> **INSTRUCTIONS TO FOLLOW**
Pull out every line below holding the word "sheet".

(Records from a data collection)
··········
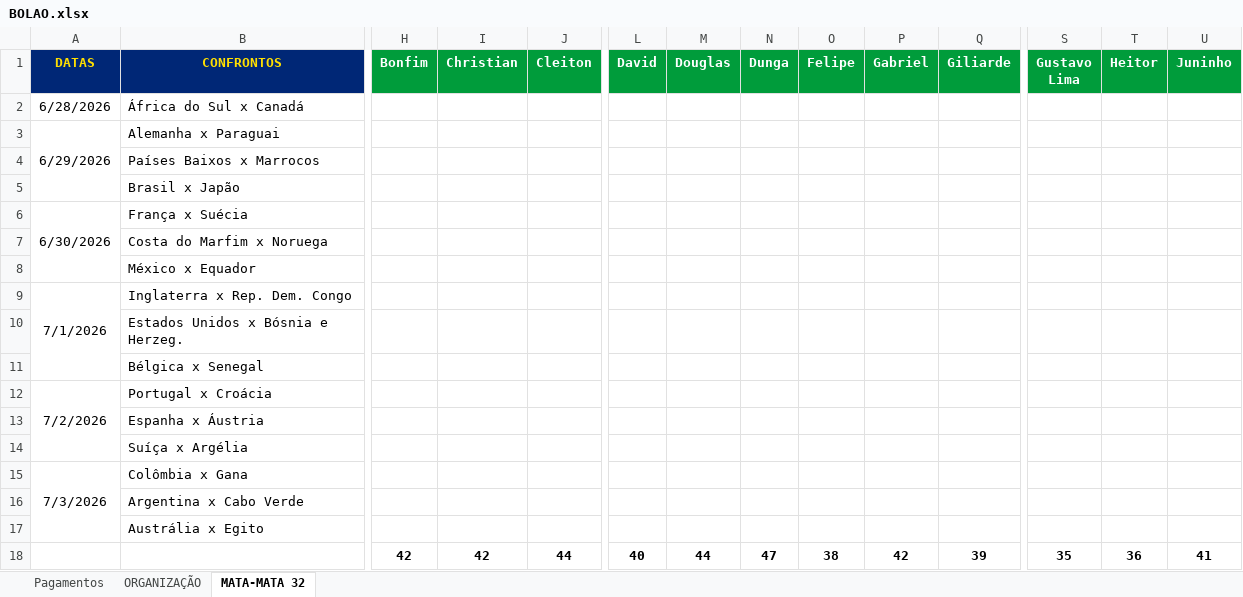
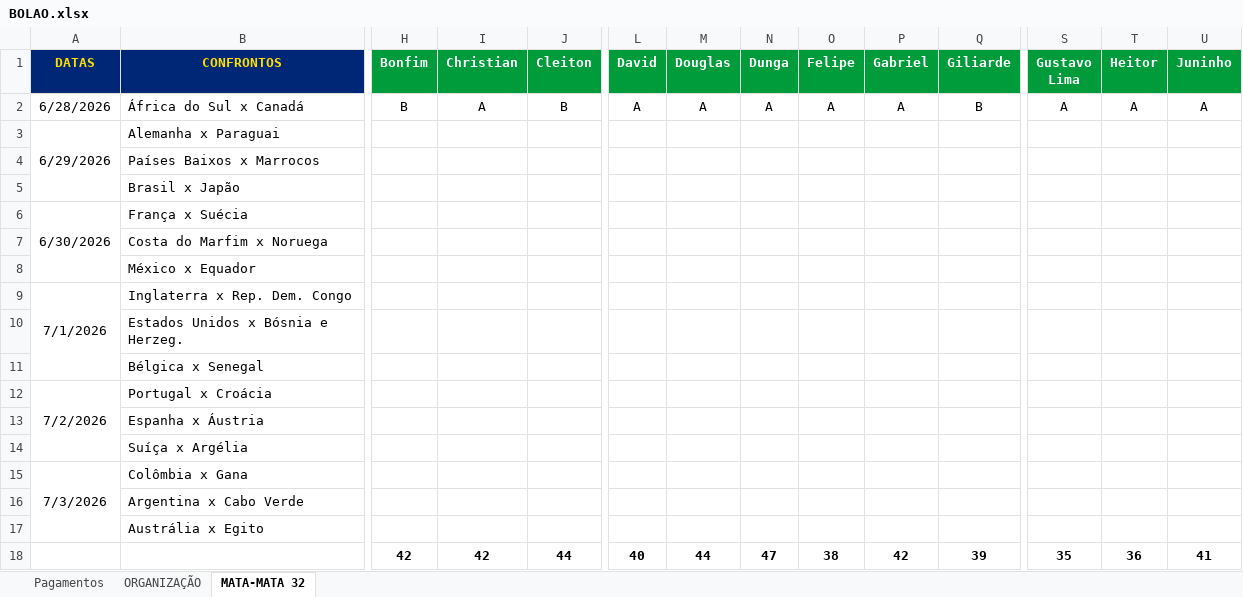
Before and after one commit to ChristianBranco/BolaoCopa, an Excel workbook: BOLAO.xlsx, sheet MATA-MATA 32, drawn as a sheet; only a part is shown, gaps mark what is left out; values as stored, in another font and other column widths than the file's, no borders; conditional formats not drawn; the diff covers the shown part only; the diff names each change by its address in the sheet, - before the commit and + after, or states it on an @@ line.

Commit message:
Add files via upload

```diff
--- a/BOLAO.xlsx (sheet MATA-MATA 32)
+++ b/BOLAO.xlsx (sheet MATA-MATA 32)
-H2 (Bonfim): (empty)
+H2 (Bonfim): B
-I2 (Christian): (empty)
+I2 (Christian): A
-J2 (Cleiton): (empty)
+J2 (Cleiton): B
-L2 (David): (empty)
+L2 (David): A
-M2 (Douglas): (empty)
+M2 (Douglas): A
-N2 (Dunga): (empty)
+N2 (Dunga): A
-O2 (Felipe): (empty)
+O2 (Felipe): A
-P2 (Gabriel): (empty)
+P2 (Gabriel): A
-Q2 (Giliarde): (empty)
+Q2 (Giliarde): B
-S2 (Gustavo Lima): (empty)
+S2 (Gustavo Lima): A
-T2 (Heitor): (empty)
+T2 (Heitor): A
-U2 (Juninho): (empty)
+U2 (Juninho): A
```
Also changed, not shown: 3 edited cells elsewhere in this sheet.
··········
> **EXERCISE ANSWER**
Before and after one commit to ChristianBranco/BolaoCopa, an Excel workbook: BOLAO.xlsx, sheet MATA-MATA 32, drawn as a sheet; only a part is shown, gaps mark what is left out; values as stored, in another font and other column widths than the file's, no borders; conditional formats not drawn; the diff covers the shown part only; the diff names each change by its address in the sheet, - before the commit and + after, or states it on an @@ line.
--- a/BOLAO.xlsx (sheet MATA-MATA 32)
+++ b/BOLAO.xlsx (sheet MATA-MATA 32)
Also changed, not shown: 3 edited cells elsewhere in this sheet.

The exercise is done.